Welcome! I am Rabbi Jonathan Biatch of Madison, Wisconsin. "Pulpit Perspectives: My Observations as a Congregational Rabbi" is published every two weeks to reflect my observations about life in my congregation and with my members. The opinions expressed here are solely my own. I invite you to join the dialogue!

Wednesday, November 27, 2013

Increasing Our Holiness by Increasing the Light

The academies of Rabbi Shammai and Rabbi Hillel, two great Jewish authorities of the First century BCE, were once engaged in a debate about how to light the Hanukkah menorah.

The students of Shammai insisted that they should light eight lights on the first night, seven on the second night, and so on down to lighting one on the last night.

The students of Hillel argued in favor of starting with one light and lighting an additional one every night, concluding with eight on the final night.  And as with most instances of disagreement between these two academies, Hillel’s method won out.

The rationale was as clear as the olive oil used in the lighting the lamps.  One should increase the light each night, as with each subsequent evening ceremony we invite more light – and thus more sanctity – into our homes and into our world.  As we move forward in time, we increase the light and strengthen the sacred connection between and among members of the human race.

The miracle of the Maccabees’ military victory led to a rebirth of religious liberty for all inhabitants of the ancient land of Israel.  No longer did the Jews have to exist subservient to an occupying nation which had sought to eliminate Judaism.  The popular story of the miracle of the oil that lasted for eight days inspired them to ascribe their accomplishments to God.

In our day as well, the struggle for religious freedom continues, in our country and all over the world.  Will we realize miracles in those efforts?  Will we be able to bring sanctity to those who suffer oppression from the many ‘masters’ who control the lives of others?

As with all things, it begins with us.  If we increase the holiness in our lives
  • by treating people in just and fair ways;
  • by eliminating gossip and slander from our speech;
  • by devoting ourselves to helping friends and family through difficult situations; and
  • by taking part in movements to bring repair to our world;
we too will move upward from one strength to a greater one, and we will increase the sanctity of the entire world.  We can, each day, dedicate ourselves to bringing more wholeness – and holiness – to humanity.

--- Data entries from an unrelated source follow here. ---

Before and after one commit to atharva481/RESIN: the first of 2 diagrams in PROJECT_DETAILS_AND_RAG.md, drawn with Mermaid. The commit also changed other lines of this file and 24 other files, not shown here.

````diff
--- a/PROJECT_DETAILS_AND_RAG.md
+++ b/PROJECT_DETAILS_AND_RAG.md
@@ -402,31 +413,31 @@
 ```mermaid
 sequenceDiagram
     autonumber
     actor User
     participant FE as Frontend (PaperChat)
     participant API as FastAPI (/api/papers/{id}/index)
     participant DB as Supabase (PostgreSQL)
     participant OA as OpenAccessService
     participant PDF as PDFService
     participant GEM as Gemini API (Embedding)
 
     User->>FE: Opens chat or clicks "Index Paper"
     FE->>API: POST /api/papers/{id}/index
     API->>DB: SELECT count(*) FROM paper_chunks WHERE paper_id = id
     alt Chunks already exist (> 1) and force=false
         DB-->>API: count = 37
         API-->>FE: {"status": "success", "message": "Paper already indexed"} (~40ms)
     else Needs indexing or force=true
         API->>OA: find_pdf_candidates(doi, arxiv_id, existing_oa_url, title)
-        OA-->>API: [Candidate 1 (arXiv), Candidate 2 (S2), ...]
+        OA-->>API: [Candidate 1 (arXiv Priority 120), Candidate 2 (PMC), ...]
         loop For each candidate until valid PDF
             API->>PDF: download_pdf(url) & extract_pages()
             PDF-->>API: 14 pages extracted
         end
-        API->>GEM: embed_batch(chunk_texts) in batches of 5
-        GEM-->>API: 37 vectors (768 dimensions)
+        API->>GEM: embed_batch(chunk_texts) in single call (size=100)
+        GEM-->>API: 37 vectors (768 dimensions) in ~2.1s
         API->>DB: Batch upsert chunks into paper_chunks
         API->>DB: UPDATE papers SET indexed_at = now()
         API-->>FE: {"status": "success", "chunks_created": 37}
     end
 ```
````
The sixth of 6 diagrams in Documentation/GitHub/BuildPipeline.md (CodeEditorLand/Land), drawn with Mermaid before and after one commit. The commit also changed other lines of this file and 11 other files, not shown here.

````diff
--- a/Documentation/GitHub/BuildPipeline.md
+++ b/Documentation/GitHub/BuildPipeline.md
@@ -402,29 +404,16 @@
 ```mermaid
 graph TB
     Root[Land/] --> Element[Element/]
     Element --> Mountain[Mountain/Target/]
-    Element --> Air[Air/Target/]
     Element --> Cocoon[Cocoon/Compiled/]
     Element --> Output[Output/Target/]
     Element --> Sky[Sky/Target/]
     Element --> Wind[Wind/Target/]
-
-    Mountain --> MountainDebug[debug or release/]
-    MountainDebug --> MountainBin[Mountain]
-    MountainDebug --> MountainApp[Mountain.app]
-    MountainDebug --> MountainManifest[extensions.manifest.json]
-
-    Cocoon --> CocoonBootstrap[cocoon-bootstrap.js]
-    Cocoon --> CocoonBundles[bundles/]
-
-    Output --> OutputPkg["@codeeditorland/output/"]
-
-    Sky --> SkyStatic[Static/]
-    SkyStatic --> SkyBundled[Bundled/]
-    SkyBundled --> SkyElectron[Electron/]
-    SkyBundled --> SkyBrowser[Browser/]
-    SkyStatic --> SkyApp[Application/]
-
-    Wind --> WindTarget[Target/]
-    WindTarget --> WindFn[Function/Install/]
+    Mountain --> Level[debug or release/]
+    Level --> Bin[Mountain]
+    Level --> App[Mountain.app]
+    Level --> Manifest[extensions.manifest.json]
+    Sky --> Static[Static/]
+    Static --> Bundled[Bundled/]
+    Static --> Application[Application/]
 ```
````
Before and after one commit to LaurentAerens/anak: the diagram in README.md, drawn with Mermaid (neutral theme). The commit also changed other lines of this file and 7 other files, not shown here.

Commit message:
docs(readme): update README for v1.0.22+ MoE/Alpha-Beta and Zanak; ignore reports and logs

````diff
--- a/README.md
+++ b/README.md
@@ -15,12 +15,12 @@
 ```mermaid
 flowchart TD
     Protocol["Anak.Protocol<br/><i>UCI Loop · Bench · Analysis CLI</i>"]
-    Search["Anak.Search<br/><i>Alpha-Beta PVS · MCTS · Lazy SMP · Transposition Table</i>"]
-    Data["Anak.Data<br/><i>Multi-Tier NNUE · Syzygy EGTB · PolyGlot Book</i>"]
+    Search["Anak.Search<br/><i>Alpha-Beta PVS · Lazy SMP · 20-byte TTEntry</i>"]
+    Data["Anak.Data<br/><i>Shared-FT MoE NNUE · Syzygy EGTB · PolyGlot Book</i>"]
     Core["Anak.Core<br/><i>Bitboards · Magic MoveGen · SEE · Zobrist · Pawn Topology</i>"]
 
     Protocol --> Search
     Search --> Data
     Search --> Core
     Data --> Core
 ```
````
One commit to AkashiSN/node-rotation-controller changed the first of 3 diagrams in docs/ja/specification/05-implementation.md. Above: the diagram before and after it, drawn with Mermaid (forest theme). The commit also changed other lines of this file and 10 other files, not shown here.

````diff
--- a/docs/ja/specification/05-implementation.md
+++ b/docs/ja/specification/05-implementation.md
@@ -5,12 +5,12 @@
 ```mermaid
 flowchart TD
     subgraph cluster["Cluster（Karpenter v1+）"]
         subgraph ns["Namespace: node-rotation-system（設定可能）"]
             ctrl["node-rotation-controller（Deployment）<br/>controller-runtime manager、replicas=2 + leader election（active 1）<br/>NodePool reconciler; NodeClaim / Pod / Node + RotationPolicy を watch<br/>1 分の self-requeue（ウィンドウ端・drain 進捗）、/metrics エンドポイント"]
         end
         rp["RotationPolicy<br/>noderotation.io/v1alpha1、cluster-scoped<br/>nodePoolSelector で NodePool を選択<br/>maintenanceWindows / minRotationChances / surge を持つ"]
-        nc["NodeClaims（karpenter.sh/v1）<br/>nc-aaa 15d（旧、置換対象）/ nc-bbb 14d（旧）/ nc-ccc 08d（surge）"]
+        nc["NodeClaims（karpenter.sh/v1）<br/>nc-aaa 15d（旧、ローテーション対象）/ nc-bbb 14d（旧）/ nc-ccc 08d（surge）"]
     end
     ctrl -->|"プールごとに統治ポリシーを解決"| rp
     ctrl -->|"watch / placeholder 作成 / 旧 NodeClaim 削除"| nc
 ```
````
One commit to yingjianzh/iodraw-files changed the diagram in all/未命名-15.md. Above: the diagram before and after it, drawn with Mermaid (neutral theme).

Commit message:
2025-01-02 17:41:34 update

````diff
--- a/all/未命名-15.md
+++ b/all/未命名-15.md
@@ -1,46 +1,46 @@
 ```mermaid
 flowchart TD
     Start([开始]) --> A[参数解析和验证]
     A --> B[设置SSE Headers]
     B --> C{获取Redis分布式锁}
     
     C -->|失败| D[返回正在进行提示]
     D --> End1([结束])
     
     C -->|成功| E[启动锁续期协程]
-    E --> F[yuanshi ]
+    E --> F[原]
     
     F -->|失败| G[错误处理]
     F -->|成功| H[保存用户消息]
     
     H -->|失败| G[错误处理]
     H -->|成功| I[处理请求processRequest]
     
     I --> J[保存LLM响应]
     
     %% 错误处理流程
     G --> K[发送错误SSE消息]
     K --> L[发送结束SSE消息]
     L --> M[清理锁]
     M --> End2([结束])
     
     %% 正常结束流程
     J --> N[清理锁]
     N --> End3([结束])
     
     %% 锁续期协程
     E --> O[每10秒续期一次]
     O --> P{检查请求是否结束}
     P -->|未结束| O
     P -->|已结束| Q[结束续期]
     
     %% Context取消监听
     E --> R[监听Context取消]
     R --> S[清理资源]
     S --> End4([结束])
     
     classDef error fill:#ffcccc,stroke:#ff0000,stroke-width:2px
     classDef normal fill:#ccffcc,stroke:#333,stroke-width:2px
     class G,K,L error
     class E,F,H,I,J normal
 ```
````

Happy Hanukkah!

Friday, November 22, 2013

The Death of John Kennedy: The Loss of a Dream

I have tried to be fairly objective about my feelings of today’s 50th anniversary of the assassination of John Kennedy, and I was successful up until this morning.

“Important milestone.”  “Marking the day pays homage to a slain leader.”  “Sensitivity to a nation’s feelings and memories has its place.”  Yada-yada-yada.

By coincidence, that day was also a Friday.  When I rose today and listened to radio reporting that reviewed that day’s events, physically powerful feelings of loss began to wash over me.  I was eight years old 50 years ago, an eager and active third grader whose parents campaigned for Kennedy because of his idealism for the progressive spirit that he would bring to our nation.  This is how our nation's future was supposed to go.

In reality, it was not the assassination of a president that affected me, but more, it was the demise of the potential of a nation on the verge of realizing great strides in civil rights, sexual equality, and the drive toward a progressive future that was passionate and potent.

Those born after that date, or those whose awareness of those events had not yet blossomed, cannot easily identify with this feeling.  Someone who was only one year old at the time recently said to me that s/he could not understand the commotion that people are making over this fateful anniversary.  It’s difficult to explain this feeling of grief for the loss of a dream, but that is what it was.